The fest's second weekend also has an exciting lineup. On Saturday, May 3, see the Blind Boys of Alabama with local favorite Grady Gaines at the Energy America stage. Or catch Angelique Kidjo at the World Stage, with opening acts by Afro-Cuban I-Fest vets Ricardo Lemvo & Makina Loca, the Mark Towns Flamenco Jazz Ensemble and the kids from the Diaz Music Institute's Caliente group. Things wind up on Sunday, May 4, with performances by Los Lobos, Vallejo, Jack Ingram and Hayes Carll. For a schedule and directions, visit www.ifest.org. Free with $8 festival admission. -- Matt Sonzala
City of Smart Children
Kids' Day at I-Fest is designed for all grade levels. In the Ciudad de los Niños (McKinney at Bagby), preschool and elementary school kids can watch Mexican dance and participate in a parade. And in the Ciudad de los Estudiantes (McKinney at Smith), older students can explore a "living museum" of Mexican culture, shop the vendor booths and be harassed by college recruiters. 9 a.m. to 11 a.m. Friday, May 2. To participate, call 713-654-8808, extension 240. Free. -- Troy Schulze
It sure was nice of the folks at Chase Bank to pony up the dough for the Chase Plaza de Mexico, but wouldn't it have been nicer if they'd just let us call it the Plaza de Mexico? One of the plaza's main attractions is Frida's Cantina, a replica of the blue-walled family home of Mexican artist Frida Kahlo, known as Casa Azul. Strollers can stop in for spirits and entertainment on their way to the Cuisines of Mexico (all right, the H-E-B Cuisines of Mexico) cooking shows that take place at 1 p.m. and 4:30 p.m. weekends.
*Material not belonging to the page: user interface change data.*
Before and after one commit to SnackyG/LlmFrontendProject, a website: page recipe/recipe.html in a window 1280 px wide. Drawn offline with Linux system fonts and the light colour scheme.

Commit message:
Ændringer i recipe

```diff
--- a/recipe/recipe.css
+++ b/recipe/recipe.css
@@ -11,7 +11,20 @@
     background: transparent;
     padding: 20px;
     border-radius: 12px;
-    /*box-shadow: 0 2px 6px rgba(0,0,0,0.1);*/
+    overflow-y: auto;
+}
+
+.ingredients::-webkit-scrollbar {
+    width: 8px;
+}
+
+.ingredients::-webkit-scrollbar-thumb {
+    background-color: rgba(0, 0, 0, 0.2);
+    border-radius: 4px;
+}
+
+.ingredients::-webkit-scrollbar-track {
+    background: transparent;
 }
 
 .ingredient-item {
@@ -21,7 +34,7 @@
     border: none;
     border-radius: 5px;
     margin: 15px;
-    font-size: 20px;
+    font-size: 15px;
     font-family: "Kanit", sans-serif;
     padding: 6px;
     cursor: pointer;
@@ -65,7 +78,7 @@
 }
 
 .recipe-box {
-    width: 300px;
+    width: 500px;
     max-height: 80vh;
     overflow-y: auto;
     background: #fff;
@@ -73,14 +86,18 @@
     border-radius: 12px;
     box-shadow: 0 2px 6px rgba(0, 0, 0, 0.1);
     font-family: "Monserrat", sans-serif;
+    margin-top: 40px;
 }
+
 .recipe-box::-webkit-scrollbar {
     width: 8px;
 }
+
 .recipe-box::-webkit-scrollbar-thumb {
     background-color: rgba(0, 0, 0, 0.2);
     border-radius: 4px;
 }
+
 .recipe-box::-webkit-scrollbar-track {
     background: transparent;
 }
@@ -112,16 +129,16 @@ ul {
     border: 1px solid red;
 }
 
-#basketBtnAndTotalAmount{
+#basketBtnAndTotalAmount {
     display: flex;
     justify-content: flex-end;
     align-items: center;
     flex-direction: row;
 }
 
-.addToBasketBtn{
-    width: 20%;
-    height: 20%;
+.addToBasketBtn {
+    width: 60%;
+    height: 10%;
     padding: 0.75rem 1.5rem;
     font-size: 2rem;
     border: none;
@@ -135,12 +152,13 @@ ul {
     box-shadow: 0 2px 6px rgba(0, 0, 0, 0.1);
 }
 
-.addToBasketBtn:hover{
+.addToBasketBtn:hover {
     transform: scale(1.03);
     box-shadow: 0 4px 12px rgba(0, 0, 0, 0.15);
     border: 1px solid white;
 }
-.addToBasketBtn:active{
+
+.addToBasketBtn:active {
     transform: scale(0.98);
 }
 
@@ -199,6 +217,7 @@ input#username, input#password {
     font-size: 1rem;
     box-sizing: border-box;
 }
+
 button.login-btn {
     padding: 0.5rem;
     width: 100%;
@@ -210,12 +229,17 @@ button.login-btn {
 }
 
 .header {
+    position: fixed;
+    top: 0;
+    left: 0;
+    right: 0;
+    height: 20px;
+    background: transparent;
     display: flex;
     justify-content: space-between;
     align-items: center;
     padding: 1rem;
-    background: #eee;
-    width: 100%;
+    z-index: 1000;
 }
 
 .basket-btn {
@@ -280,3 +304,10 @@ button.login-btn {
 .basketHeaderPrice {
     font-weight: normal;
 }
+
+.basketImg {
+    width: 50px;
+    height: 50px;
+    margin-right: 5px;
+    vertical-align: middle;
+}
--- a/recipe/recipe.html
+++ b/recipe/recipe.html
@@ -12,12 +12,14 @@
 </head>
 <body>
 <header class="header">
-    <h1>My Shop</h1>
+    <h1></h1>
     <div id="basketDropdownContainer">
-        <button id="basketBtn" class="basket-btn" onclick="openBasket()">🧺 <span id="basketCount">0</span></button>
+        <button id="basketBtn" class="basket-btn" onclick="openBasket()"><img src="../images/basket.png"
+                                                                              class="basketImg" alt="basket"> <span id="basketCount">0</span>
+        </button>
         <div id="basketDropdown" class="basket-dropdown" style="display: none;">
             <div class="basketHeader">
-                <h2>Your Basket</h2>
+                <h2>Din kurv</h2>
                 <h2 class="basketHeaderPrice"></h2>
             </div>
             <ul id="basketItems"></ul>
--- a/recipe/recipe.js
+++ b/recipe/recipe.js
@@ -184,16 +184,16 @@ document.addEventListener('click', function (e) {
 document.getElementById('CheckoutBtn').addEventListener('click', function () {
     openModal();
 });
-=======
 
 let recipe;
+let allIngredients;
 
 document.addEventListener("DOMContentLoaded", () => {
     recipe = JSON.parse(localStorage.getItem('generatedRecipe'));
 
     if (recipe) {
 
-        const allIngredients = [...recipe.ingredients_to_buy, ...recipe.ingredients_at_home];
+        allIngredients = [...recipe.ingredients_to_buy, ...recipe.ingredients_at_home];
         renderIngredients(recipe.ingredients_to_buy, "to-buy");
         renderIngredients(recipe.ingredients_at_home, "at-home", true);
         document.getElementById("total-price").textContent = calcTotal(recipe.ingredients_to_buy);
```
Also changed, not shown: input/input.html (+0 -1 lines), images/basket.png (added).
Both attractions are located at McKinney and Smith streets. For directions, visit www.ifest.org. Free with $8 festival admission. -- Cathy Matusow